Exercise details:
In the entries below, count the lines that hold the string "useAppContext" and state only that count.

*** Opening Data in this exercise ***

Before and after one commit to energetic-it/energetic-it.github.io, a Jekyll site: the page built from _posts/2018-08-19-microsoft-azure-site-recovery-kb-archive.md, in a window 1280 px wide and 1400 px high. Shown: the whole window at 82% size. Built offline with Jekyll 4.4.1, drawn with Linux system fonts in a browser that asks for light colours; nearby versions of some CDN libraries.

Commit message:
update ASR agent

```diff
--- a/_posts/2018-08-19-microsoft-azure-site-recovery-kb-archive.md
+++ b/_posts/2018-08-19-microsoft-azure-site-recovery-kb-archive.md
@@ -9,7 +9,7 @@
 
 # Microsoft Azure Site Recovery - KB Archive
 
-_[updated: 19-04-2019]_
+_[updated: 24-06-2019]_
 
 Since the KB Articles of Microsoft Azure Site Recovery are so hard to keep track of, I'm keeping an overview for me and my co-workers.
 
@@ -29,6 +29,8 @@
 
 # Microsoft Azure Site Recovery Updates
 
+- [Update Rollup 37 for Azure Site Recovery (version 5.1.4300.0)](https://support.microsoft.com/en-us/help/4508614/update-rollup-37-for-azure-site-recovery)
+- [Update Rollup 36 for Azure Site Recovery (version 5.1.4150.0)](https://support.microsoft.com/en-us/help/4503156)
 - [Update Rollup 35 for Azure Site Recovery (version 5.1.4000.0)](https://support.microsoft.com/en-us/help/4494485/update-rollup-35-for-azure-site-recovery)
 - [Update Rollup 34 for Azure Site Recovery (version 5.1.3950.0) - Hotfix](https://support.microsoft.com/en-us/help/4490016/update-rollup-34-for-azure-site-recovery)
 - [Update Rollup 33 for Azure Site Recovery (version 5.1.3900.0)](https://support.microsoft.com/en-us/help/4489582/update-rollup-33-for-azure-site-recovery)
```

*** Closing Data in this exercise ***
*** Opening Data in this exercise ***

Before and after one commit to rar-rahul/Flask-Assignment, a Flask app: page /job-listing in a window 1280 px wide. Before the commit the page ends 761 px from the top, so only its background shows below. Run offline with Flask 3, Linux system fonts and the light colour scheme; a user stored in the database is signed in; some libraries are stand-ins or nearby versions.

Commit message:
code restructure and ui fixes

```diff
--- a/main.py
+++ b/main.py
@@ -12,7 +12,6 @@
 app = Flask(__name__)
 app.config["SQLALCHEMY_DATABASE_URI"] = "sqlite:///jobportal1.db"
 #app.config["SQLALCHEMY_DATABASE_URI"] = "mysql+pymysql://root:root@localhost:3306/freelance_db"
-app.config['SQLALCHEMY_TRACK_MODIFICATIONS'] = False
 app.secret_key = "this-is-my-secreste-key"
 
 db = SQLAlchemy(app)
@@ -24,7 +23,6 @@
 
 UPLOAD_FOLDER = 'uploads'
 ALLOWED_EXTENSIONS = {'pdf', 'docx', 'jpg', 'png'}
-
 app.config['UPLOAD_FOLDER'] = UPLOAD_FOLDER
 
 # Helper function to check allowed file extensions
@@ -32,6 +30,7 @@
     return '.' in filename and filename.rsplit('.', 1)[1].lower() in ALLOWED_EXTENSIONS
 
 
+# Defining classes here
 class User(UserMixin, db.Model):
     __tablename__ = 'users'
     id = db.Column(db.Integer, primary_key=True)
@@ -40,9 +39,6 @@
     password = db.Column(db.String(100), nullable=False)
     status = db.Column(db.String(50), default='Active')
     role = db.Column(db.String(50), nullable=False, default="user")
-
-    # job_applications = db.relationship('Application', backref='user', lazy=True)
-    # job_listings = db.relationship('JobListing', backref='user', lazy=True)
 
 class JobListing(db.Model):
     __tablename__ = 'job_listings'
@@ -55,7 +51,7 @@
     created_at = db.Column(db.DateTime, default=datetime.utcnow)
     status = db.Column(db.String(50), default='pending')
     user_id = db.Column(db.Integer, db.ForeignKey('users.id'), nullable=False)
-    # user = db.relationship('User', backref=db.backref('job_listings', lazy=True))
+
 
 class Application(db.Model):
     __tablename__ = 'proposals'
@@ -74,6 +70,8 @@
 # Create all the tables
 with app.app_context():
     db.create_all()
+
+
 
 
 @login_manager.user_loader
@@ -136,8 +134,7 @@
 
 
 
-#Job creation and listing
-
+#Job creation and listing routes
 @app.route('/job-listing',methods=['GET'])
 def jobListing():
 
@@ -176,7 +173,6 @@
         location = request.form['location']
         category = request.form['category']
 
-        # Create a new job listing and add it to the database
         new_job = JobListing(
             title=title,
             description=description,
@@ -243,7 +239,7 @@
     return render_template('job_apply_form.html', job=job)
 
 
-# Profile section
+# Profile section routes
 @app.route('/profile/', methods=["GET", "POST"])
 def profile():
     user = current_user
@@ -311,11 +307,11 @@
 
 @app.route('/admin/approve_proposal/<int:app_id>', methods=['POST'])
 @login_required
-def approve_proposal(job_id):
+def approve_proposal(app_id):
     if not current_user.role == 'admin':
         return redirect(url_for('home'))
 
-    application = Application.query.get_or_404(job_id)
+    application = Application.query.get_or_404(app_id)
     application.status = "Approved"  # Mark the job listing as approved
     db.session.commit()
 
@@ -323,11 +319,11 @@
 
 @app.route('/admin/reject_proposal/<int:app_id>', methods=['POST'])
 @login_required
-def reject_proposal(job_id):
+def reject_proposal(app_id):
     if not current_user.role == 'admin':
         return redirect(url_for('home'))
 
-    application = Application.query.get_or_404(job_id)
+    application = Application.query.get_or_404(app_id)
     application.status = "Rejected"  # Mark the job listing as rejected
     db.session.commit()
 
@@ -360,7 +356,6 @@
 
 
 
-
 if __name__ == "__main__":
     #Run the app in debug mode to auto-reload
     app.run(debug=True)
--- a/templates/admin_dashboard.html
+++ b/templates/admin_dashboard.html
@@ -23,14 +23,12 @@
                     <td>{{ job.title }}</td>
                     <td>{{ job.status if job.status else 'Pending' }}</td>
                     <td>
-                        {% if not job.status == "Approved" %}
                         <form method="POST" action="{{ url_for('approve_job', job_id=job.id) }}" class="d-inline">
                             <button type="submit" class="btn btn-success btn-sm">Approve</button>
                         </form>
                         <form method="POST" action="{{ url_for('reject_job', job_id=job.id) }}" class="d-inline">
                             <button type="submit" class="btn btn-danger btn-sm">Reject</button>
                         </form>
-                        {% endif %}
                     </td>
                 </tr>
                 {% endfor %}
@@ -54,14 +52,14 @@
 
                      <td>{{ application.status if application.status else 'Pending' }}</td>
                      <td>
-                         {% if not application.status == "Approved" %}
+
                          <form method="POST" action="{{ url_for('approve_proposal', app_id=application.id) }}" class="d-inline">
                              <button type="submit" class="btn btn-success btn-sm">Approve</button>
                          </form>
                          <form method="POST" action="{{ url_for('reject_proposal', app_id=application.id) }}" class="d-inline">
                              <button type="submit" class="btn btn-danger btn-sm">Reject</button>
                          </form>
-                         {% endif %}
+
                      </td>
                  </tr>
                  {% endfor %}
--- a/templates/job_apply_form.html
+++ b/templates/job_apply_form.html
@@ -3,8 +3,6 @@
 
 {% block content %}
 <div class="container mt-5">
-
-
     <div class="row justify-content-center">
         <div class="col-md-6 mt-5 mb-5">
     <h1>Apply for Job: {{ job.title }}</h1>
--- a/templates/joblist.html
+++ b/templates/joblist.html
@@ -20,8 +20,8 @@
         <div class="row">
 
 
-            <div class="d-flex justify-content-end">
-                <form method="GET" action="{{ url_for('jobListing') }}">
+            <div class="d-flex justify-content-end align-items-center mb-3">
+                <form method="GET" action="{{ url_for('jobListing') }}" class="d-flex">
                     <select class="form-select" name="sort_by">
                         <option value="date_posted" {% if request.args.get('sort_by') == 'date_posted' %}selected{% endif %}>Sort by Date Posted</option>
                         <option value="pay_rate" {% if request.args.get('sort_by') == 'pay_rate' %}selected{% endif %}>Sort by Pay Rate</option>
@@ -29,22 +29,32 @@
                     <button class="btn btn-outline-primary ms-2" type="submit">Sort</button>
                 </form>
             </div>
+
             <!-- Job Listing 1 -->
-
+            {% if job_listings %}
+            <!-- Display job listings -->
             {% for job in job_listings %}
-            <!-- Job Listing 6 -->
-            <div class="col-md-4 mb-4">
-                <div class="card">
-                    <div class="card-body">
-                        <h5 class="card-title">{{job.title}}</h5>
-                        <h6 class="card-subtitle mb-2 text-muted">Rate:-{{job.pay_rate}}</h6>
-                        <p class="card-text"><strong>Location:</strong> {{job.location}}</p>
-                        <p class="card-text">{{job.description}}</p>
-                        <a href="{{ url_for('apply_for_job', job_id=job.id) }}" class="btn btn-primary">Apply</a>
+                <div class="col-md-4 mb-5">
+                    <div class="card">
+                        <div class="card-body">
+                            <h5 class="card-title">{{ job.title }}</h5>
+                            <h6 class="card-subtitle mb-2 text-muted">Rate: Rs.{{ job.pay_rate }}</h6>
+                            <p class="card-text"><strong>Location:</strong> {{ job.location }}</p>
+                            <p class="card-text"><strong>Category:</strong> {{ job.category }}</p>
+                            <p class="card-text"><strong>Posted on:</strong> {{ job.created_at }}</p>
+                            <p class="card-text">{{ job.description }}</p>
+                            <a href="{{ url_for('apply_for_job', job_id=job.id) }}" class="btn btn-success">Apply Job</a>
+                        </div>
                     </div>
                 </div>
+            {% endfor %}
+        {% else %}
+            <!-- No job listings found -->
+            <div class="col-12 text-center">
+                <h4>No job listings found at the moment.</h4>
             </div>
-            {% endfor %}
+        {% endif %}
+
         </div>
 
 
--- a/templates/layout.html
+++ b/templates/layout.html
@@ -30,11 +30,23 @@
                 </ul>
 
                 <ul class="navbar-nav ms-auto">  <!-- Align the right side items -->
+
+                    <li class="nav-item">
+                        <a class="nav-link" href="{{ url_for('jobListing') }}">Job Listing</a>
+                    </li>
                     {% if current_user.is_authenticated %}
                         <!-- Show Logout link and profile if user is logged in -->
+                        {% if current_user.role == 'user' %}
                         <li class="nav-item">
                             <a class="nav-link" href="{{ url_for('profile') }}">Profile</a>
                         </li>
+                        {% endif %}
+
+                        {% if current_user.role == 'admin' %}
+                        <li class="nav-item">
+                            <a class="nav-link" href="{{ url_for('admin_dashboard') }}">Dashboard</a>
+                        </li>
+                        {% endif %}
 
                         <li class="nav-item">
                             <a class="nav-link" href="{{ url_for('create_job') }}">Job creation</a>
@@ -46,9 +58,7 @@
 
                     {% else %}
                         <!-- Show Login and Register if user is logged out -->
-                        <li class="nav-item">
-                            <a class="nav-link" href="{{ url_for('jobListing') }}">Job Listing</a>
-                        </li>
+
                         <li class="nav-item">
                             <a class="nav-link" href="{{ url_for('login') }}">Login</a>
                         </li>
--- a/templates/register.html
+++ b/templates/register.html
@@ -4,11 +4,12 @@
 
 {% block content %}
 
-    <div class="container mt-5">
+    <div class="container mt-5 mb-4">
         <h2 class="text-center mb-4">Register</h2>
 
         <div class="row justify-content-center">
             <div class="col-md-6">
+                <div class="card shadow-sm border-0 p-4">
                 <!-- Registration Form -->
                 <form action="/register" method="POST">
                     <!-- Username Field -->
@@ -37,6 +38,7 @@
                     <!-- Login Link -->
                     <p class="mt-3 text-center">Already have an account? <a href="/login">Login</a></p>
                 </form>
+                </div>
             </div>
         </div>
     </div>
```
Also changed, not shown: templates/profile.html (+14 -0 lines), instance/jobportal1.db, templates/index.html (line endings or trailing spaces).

*** Closing Data in this exercise ***
*** Opening Data in this exercise ***

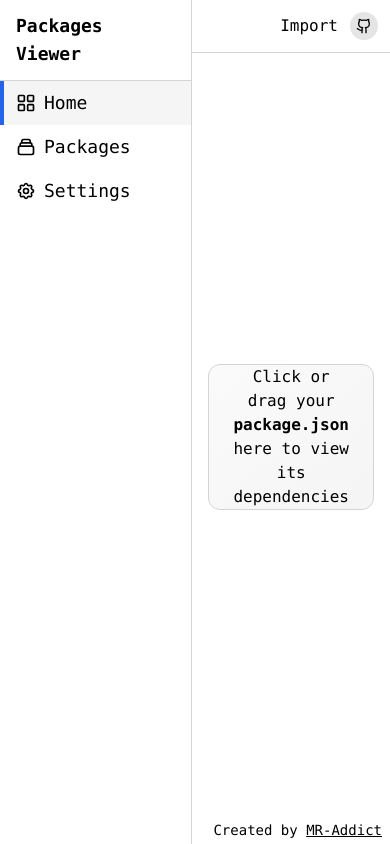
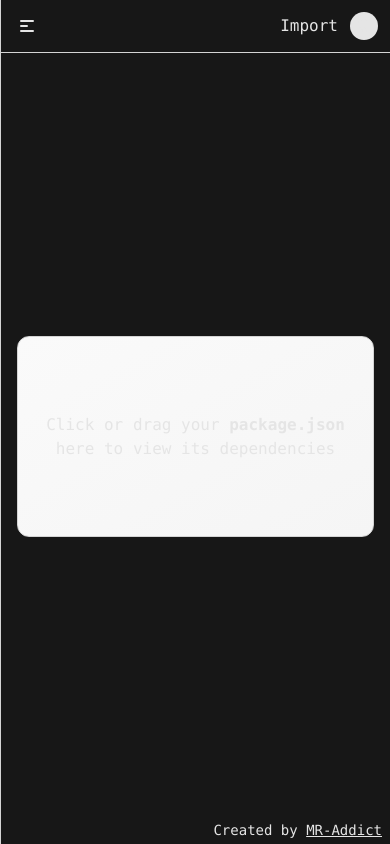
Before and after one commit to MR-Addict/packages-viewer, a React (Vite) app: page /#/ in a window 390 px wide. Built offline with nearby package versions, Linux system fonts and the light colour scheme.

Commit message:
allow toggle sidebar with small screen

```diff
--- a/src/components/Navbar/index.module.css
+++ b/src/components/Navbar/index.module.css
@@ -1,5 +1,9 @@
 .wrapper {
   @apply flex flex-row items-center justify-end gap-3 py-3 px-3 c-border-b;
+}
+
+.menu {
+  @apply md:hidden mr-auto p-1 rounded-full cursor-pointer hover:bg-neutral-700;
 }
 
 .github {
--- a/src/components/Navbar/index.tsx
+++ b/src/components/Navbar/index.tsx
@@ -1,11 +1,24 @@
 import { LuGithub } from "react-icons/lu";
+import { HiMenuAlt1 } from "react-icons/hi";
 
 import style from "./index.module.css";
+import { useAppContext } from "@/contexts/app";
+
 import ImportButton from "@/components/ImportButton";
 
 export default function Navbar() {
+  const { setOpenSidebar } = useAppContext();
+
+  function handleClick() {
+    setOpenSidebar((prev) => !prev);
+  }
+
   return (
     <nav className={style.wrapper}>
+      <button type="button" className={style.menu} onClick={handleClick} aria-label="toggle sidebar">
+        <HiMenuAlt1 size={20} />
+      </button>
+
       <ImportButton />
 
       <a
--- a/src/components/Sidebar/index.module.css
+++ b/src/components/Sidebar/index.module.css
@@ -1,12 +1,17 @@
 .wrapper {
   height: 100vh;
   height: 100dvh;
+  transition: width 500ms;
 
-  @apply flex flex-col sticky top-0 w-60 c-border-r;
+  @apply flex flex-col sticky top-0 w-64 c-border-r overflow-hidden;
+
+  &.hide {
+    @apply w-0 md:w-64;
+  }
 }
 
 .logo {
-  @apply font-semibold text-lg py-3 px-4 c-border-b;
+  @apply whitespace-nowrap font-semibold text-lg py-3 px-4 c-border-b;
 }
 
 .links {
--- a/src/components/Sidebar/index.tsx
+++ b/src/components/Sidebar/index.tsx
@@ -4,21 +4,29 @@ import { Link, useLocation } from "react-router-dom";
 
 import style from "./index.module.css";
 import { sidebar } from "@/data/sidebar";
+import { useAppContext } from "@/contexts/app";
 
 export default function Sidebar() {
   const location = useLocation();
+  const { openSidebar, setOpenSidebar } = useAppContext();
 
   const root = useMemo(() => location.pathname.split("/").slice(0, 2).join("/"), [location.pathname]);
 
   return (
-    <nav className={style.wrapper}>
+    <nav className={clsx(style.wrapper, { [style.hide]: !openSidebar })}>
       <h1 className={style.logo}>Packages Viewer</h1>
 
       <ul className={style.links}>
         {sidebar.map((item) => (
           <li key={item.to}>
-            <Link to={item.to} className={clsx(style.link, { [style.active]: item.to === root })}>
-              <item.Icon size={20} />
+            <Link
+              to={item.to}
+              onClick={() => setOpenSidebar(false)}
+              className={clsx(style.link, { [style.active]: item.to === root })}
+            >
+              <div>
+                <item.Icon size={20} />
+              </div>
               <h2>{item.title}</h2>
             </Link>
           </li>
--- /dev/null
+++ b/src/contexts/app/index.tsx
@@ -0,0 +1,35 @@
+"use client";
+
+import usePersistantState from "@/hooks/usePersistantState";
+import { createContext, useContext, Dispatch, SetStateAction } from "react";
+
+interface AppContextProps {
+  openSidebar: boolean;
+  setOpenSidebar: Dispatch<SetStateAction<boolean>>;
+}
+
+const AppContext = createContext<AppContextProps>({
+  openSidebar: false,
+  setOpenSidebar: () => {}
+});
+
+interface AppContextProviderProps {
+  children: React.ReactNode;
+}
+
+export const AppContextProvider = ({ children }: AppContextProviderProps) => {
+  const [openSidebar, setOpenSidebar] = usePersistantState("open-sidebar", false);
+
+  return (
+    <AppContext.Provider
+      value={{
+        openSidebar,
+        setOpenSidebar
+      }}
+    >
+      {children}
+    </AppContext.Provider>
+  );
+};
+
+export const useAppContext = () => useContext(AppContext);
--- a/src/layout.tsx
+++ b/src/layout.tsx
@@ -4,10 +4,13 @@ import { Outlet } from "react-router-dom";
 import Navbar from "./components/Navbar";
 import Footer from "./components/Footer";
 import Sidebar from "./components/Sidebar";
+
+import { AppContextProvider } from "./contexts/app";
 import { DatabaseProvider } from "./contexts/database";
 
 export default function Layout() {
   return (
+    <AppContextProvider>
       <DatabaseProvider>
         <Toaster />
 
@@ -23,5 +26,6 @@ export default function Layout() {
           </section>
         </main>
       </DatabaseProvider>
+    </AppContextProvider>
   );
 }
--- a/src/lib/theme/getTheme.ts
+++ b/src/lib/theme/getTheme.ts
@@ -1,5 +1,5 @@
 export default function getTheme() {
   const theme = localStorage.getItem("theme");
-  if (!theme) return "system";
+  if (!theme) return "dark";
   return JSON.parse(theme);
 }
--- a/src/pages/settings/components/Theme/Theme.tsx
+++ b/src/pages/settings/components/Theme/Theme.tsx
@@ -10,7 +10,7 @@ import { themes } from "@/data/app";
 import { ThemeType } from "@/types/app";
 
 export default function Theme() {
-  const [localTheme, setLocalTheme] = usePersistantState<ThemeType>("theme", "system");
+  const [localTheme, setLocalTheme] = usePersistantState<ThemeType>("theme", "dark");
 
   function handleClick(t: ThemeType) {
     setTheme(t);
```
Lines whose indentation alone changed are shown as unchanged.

*** Closing Data in this exercise ***

Reply to the exercise:
5